Work order — Please return all lines in the listing holding the word "mercado".

Information supplied —
⁂
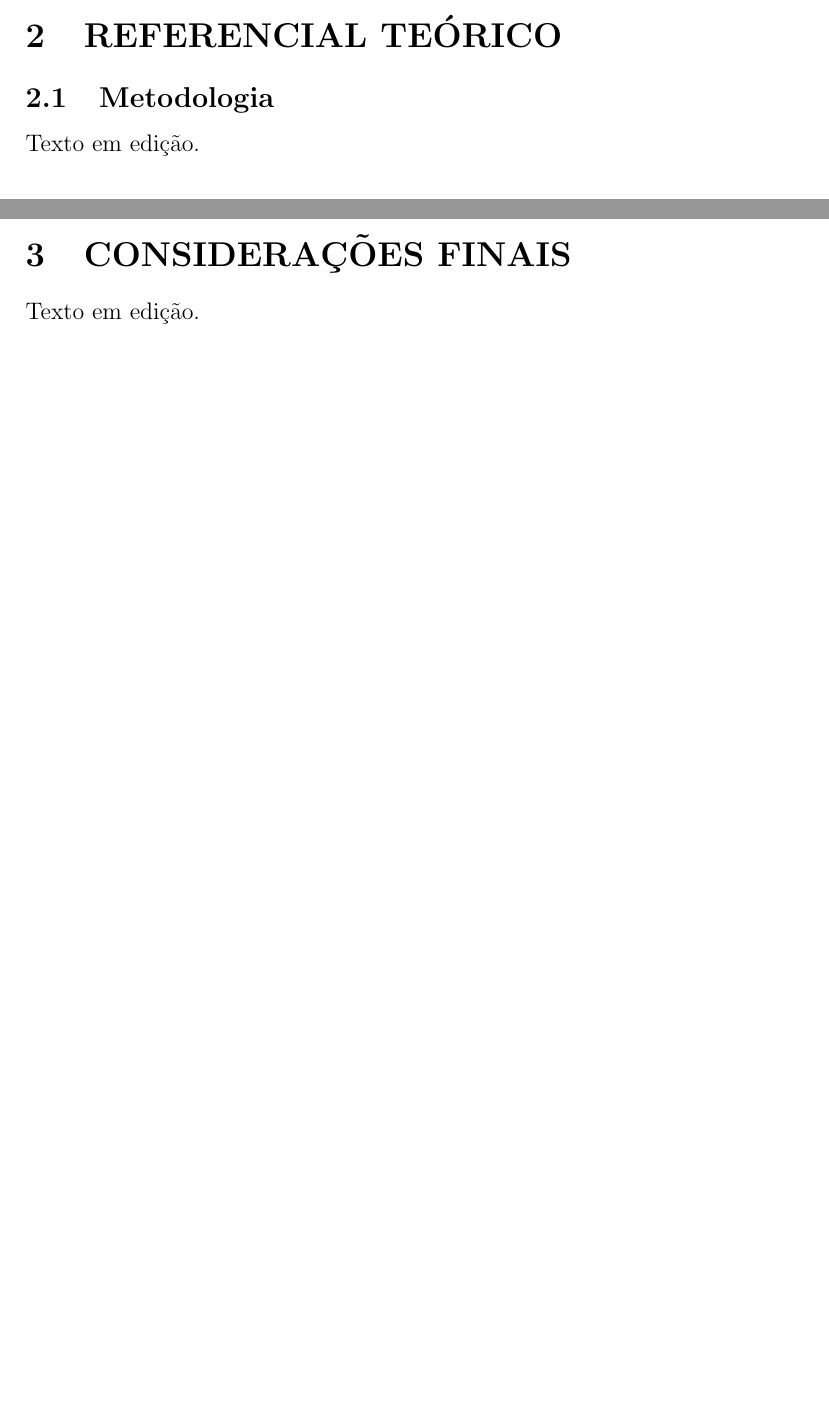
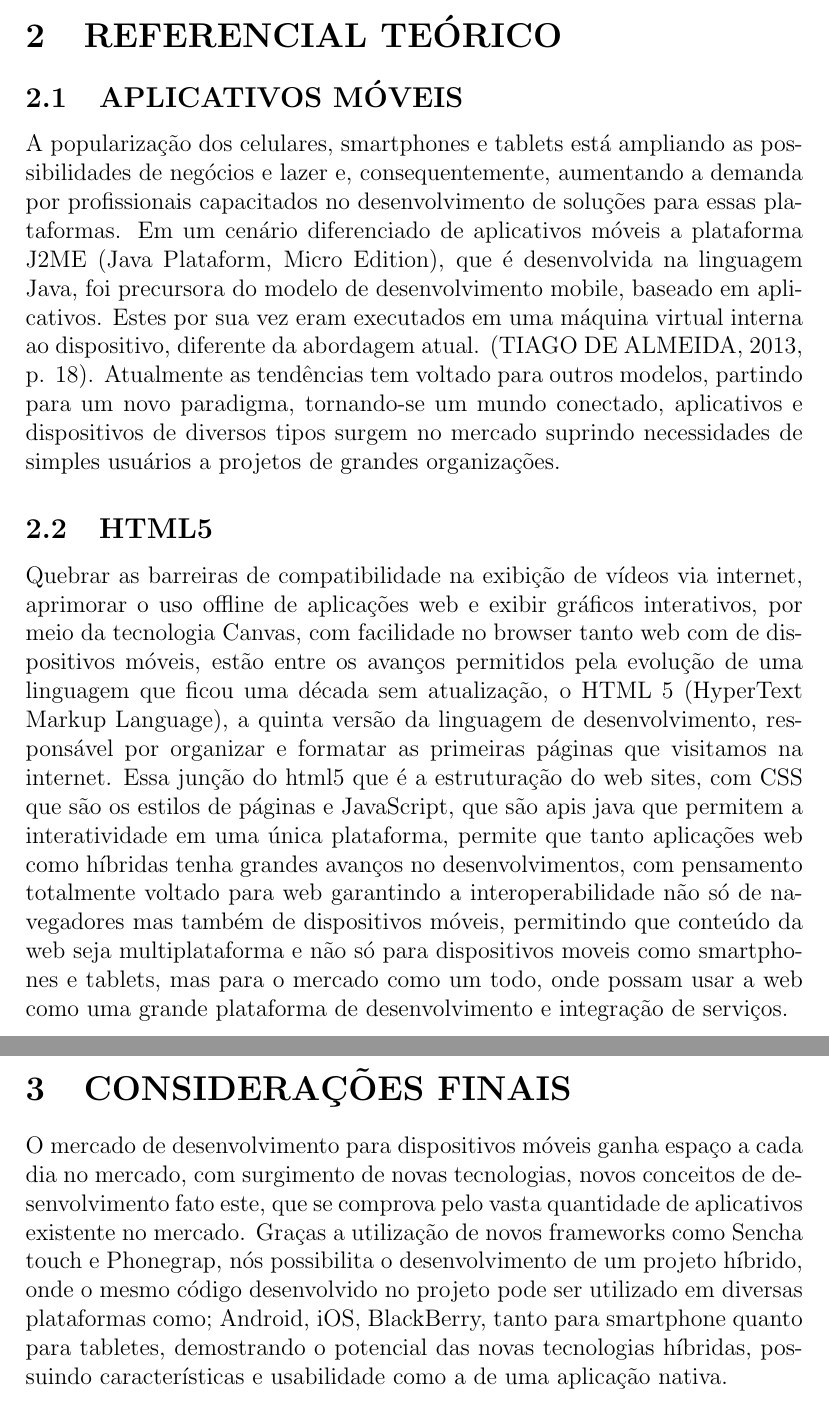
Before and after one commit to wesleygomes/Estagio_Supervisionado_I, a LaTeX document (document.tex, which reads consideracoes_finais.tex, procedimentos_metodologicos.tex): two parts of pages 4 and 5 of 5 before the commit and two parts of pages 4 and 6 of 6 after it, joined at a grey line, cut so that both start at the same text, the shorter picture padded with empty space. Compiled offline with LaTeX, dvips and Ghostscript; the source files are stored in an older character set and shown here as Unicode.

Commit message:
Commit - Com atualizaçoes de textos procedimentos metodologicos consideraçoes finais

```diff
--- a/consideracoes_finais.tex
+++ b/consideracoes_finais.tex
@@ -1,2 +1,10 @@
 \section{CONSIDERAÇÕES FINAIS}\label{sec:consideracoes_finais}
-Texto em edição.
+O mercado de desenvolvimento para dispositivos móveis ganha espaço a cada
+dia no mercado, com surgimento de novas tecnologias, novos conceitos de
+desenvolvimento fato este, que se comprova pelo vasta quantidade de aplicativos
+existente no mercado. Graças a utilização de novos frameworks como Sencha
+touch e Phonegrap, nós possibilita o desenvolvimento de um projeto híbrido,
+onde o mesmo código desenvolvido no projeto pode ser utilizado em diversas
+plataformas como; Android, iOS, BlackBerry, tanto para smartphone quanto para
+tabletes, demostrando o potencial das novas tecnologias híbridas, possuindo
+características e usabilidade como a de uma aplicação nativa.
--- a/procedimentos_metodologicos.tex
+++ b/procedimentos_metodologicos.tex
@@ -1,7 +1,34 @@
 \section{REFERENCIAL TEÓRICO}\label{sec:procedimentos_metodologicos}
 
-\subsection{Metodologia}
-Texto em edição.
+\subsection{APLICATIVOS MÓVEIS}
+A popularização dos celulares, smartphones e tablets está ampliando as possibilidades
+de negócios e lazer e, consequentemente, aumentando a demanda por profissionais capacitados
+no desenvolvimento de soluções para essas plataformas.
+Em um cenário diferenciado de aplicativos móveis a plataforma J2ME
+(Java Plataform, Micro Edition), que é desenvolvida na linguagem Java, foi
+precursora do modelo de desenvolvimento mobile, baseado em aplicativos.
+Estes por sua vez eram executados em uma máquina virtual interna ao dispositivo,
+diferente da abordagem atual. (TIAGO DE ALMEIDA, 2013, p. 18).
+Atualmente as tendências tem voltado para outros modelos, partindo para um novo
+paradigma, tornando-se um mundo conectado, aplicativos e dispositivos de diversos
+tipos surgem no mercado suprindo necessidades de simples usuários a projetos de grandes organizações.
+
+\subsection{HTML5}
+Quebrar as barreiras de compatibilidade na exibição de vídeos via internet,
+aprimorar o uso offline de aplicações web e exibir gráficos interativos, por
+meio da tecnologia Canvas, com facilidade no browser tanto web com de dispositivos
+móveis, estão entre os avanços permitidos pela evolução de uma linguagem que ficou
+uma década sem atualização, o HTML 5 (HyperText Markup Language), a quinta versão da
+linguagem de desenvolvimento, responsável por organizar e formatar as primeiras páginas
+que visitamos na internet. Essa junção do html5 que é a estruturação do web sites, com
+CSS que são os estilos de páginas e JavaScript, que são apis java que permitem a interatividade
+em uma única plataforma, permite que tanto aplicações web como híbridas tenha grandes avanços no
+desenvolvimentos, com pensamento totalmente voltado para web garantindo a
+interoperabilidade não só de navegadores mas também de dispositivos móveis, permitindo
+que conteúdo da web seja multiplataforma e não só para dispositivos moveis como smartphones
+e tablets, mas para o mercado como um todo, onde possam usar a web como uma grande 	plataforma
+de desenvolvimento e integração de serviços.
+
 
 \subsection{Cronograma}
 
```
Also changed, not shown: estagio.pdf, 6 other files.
⁂
Exercise output —
+O mercado de desenvolvimento para dispositivos móveis ganha espaço a cada
+dia no mercado, com surgimento de novas tecnologias, novos conceitos de
+existente no mercado. Graças a utilização de novos frameworks como Sencha
+tipos surgem no mercado suprindo necessidades de simples usuários a projetos de grandes organizações.
+e tablets, mas para o mercado como um todo, onde possam usar a web como uma grande 	plataforma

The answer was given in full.